1. Black Dirt/Topsoil
The key to a healthy lawn is good and nutrient rich soil. The composition of subsoil compared to topsoil is compacted and doesn’t hold water or nutrients well. Since the root depth of lawn grass is very shallow, it is critical that the top layer of soil is providing all the nutrients needed. Poor soil conditions will make it difficult for the roots to establish and the lawn is much more susceptible during droughts. Yards that have heavy clay soil or very sandy soil will also face drainage issues. Lawns that aren’t planted on good black dirt are usually the ones that are thin and patchy. It is recommended to spread and grade 4-6” of topsoil before laying any seed or sod.
Lawns need water and lots of it. You may be wondering why your lawn is always dry and brown, when the neighbor has a lush carpet of green year round. The answer to your question is most likely water. Some sort of residential irrigation system is important for the success of a new lawn. Some landscape companies won’t even bother installing a new lawn without pairing it with an irrigation system too. Some people don’t mind dragging a hose around the yard, and that’s fine, but establishing the grass in the first month with water is critical. Temporary systems can be installed during that period. But if you don’t want to deal with the hassle of manually watering, then budgeting for inground irrigation is a must when installing a new lawn.

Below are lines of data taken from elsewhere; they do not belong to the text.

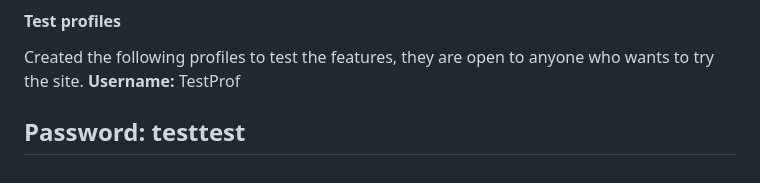
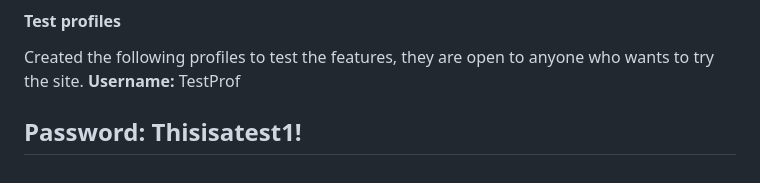
Before and after one commit to Rakdoslover/Project-5-first, a Markdown page: README.md, the part around the change. GitHub-like rendering.

Commit message:
rewrote a password for an open profile that was wrong

```diff
--- a/README.md
+++ b/README.md
@@ -832,5 +832,5 @@ Created the following profiles to test the features, they are open to anyone who
 TestProf
 
 <strong>Password:</strong>
-testtest
+Thisisatest1!
 ---
```
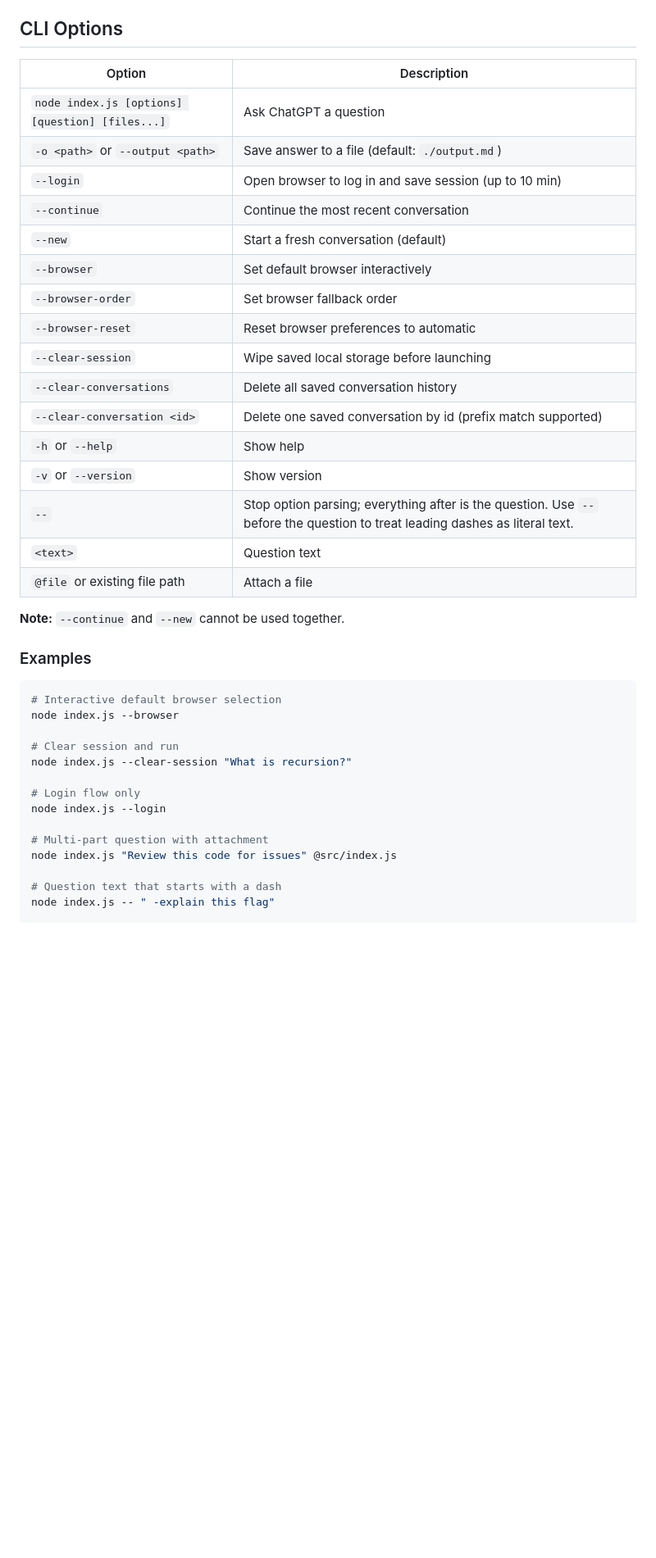
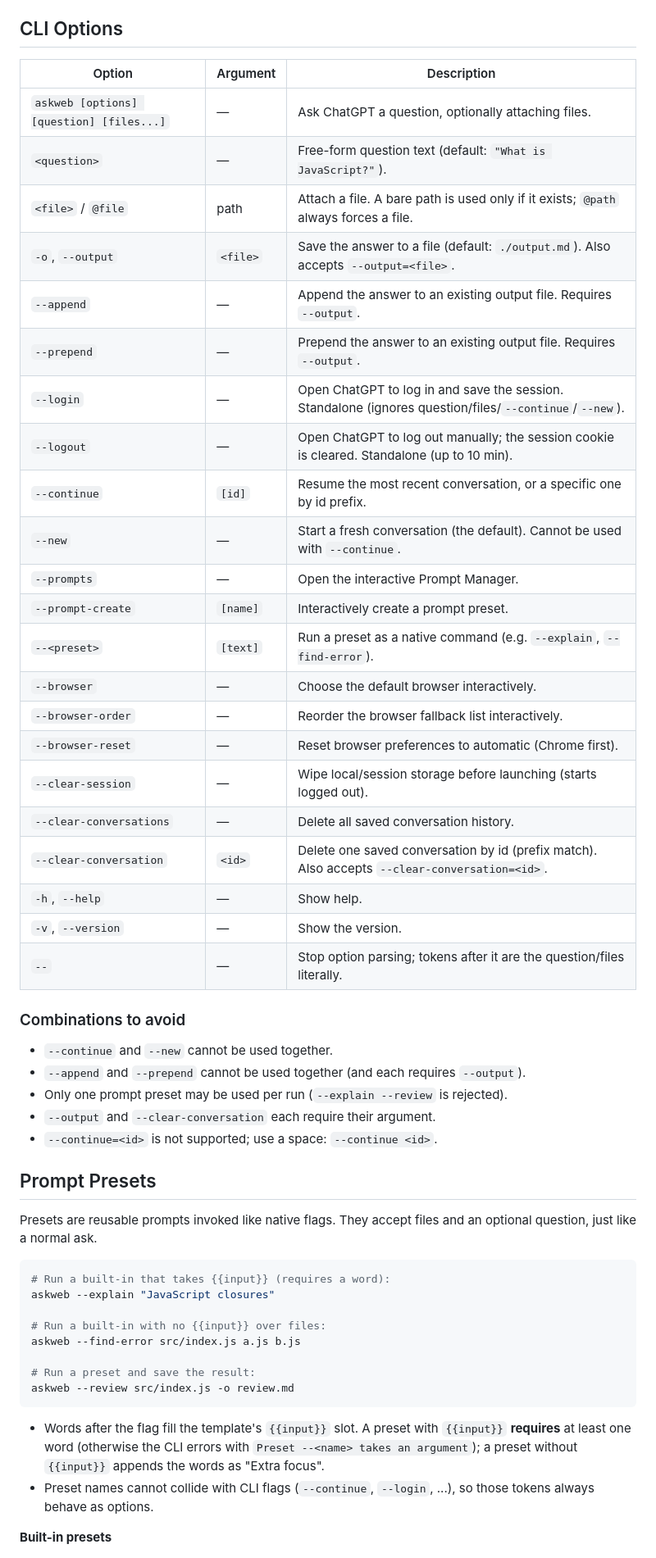
Before and after one commit to omkar142web/askweb, a Markdown page: README.md, the part around one of its changes. Shown at 82% size. Drawn GitHub-style; blank space fills up the shorter version.

````diff
--- a/README.md
+++ b/README.md
@@ -82,42 +111,61 @@ node index.js -- " -explain this flag"
 
 ## CLI Options
 
-| Option | Description |
-|---|---|
-| `node index.js [options] [question] [files...]` | Ask ChatGPT a question |
-| `-o <path>` or `--output <path>` | Save answer to a file (default: `./output.md`) |
-| `--login` | Open browser to log in and save session (up to 10 min) |
-| `--continue` | Continue the most recent conversation |
-| `--new` | Start a fresh conversation (default) |
-| `--browser` | Set default browser interactively |
-| `--browser-order` | Set browser fallback order |
-| `--browser-reset` | Reset browser preferences to automatic |
-| `--clear-session` | Wipe saved local storage before launching |
-| `--clear-conversations` | Delete all saved conversation history |
-| `--clear-conversation <id>` | Delete one saved conversation by id (prefix match supported) |
-| `-h` or `--help` | Show help |
-| `-v` or `--version` | Show version |
-| `--` | Stop option parsing; everything after is the question. Use `--` before the question to treat leading dashes as literal text. |
-| `<text>` | Question text |
-| `@file` or existing file path | Attach a file |
+| Option | Argument | Description |
+| --- | --- | --- |
+| `askweb [options] [question] [files...]` | — | Ask ChatGPT a question, optionally attaching files. |
+| `<question>` | — | Free-form question text (default: `"What is JavaScript?"`). |
+| `<file>` / `@file` | path | Attach a file. A bare path is used only if it exists; `@path` always forces a file. |
+| `-o`, `--output` | `<file>` | Save the answer to a file (default: `./output.md`). Also accepts `--output=<file>`. |
+| `--append` | — | Append the answer to an existing output file. Requires `--output`. |
+| `--prepend` | — | Prepend the answer to an existing output file. Requires `--output`. |
+| `--login` | — | Open ChatGPT to log in and save the session. Standalone (ignores question/files/`--continue`/`--new`). |
+| `--logout` | — | Open ChatGPT to log out manually; the session cookie is cleared. Standalone (up to 10 min). |
+| `--continue` | `[id]` | Resume the most recent conversation, or a specific one by id prefix. |
+| `--new` | — | Start a fresh conversation (the default). Cannot be used with `--continue`. |
+| `--prompts` | — | Open the interactive Prompt Manager. |
+| `--prompt-create` | `[name]` | Interactively create a prompt preset. |
+| `--<preset>` | `[text]` | Run a preset as a native command (e.g. `--explain`, `--find-error`). |
+| `--browser` | — | Choose the default browser interactively. |
+| `--browser-order` | — | Reorder the browser fallback list interactively. |
+| `--browser-reset` | — | Reset browser preferences to automatic (Chrome first). |
+| `--clear-session` | — | Wipe local/session storage before launching (starts logged out). |
+| `--clear-conversations` | — | Delete all saved conversation history. |
+| `--clear-conversation` | `<id>` | Delete one saved conversation by id (prefix match). Also accepts `--clear-conversation=<id>`. |
+| `-h`, `--help` | — | Show help. |
+| `-v`, `--version` | — | Show the version. |
+| `--` | — | Stop option parsing; tokens after it are the question/files literally. |
 
-**Note:** `--continue` and `--new` cannot be used together.
+### Combinations to avoid
 
-### Examples
+- `--continue` and `--new` cannot be used together.
+- `--append` and `--prepend` cannot be used together (and each requires `--output`).
+- Only one prompt preset may be used per run (`--explain --review` is rejected).
+- `--output` and `--clear-conversation` each require their argument.
+- `--continue=<id>` is not supported; use a space: `--continue <id>`.
+
+## Prompt Presets
+
+Presets are reusable prompts invoked like native flags. They accept files and
+an optional question, just like a normal ask.
 
 ```bash
-# Interactive default browser selection
-node index.js --browser
+# Run a built-in that takes {{input}} (requires a word):
+askweb --explain "JavaScript closures"
 
-# Clear session and run
-node index.js --clear-session "What is recursion?"
+# Run a built-in with no {{input}} over files:
+askweb --find-error src/index.js a.js b.js
 
-# Login flow only
-node index.js --login
+# Run a preset and save the result:
+askweb --review src/index.js -o review.md
+```
 
-# Multi-part question with attachment
-node index.js "Review this code for issues" @src/index.js
+- Words after the flag fill the template's `{{input}}` slot. A preset with
+  `{{input}}` **requires** at least one word (otherwise the CLI errors with
+  `Preset --<name> takes an argument`); a preset without `{{input}}` appends
+  the words as "Extra focus".
+- Preset names cannot collide with CLI flags (`--continue`, `--login`, ...), so
+  those tokens always behave as options.
 
-# Question text that starts with a dash
-node index.js -- " -explain this flag"
+**Built-in presets**
 
````
Also changed, not shown: other parts of README.md (+165 -54 lines).
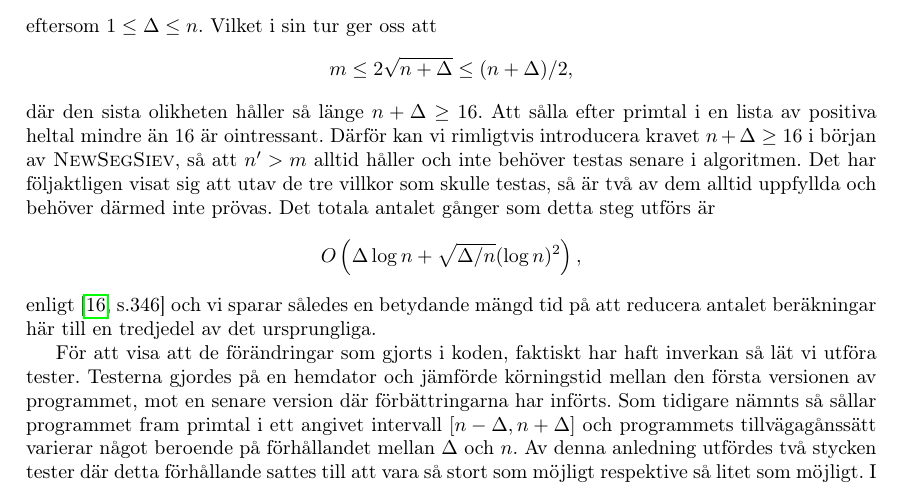
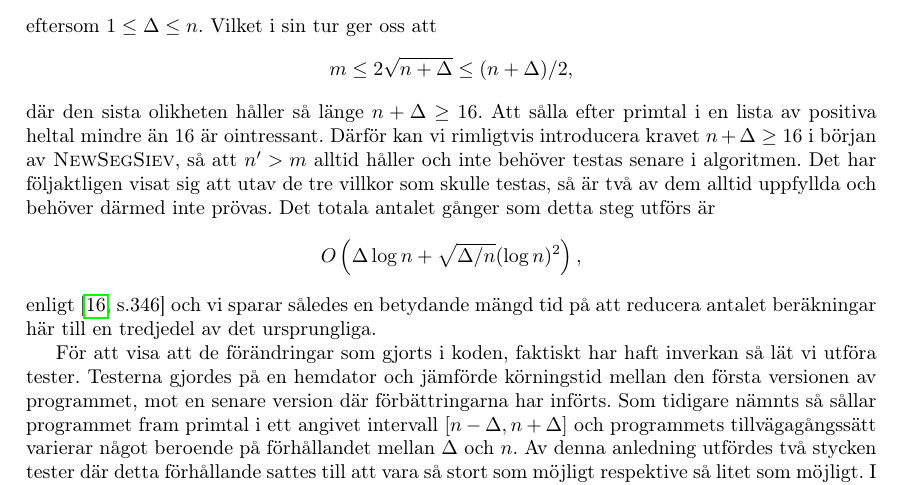
Before and after one commit to ElComadore/Matematiska-S-ll, a LaTeX paper (main.tex, which reads nils/implementering.tex): part of page 24 of 34, cut so that both start at the same text. Compiled offline with pdfLaTeX.

Commit message:
Hittade ett stavfel i implemtation

```diff
--- a/nils/implementering.tex
+++ b/nils/implementering.tex
@@ -60,7 +60,7 @@ enligt \cite[s.346]{HaraldSieve} och vi sparar således en betydande mängd tid
 För att visa att de förändringar som gjorts i koden, faktiskt har haft inverkan så lät vi utföra tester.
 Testerna gjordes på en hemdator och jämförde körningstid mellan den första versionen av programmet, mot en senare version där förbättringarna har införts.
 Som tidigare nämnts så sållar programmet fram primtal i ett angivet intervall $[n-\Delta,n+\Delta]$ och
-programmets tillvägagånssätt varierar något beroende på förhållandet mellan $\Delta$ och $n$.
+programmets tillvägagångssätt varierar något beroende på förhållandet mellan $\Delta$ och $n$.
 Av denna anledning utfördes två stycken tester där detta förhållande sattes till att vara så stort som möjligt respektive så litet som möjligt.
 I det första testet valdes således $\Delta:=n$ och tre mätningar utfördes för $n=5\cdot10^3,5\cdot10^5,5\cdot10^7$.
 I det andra testet valdes $\Delta:=\sqrt[3]{n}$ och $n$ fick anta värdena $10^9$, $10^{12}$ respektive $10^{15}$.
```
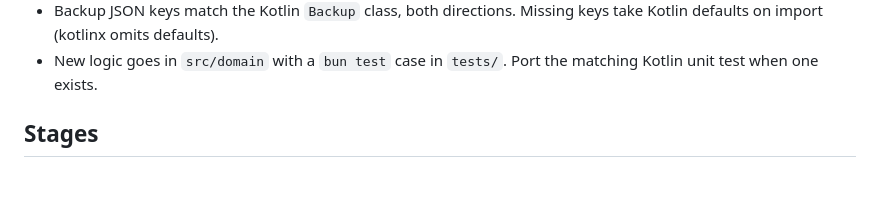
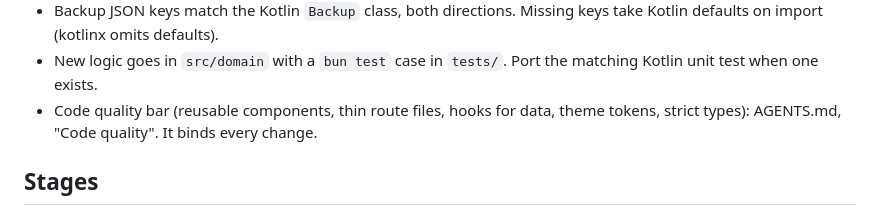
Before and after one commit to ulugkhujayev/khon-fitness, a Markdown page: expo/CLAUDE.md, the part around the change. GitHub-like rendering; blank space fills up the shorter version.

```diff
--- a/expo/CLAUDE.md
+++ b/expo/CLAUDE.md
@@ -123,6 +123,9 @@ reads during render and no synchronous `setState` inside effects.
   Missing keys take Kotlin defaults on import (kotlinx omits defaults).
 - New logic goes in `src/domain` with a `bun test` case in `tests/`. Port the
   matching Kotlin unit test when one exists.
+- Code quality bar (reusable components, thin route files, hooks for data,
+  theme tokens, strict types): AGENTS.md, "Code quality". It binds every
+  change.
 
 ## Stages
 
```
Also changed, not shown: expo/AGENTS.md (+14 -0 lines).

Countless times has a homeowner wanted to install a new lawn for a graduation party, 4th of July, or family reunion.
The only problem is that it takes time for new seed and sod to establish. The actual time for sod installation may only be a day or two, but that doesn’t mean the grass is ready to use. Freshly laid rolls of sod take may take 2-4 weeks before it’s ready to use. A seeded lawn could take 2-3 months before it is fully developed. Depending on how quick you need a full established lawn may determine what method you use. Time is money in this instance and should be factored into the overall cost.
Nobody likes sticker shock when it comes to home improvement projects. In addition to the cost of sod and installation, things like irrigation, black dirt, and timeline need to be factored into the budget. The option to phase a project may help you get around some of the costs, but it is important to be prepared regardless of the project.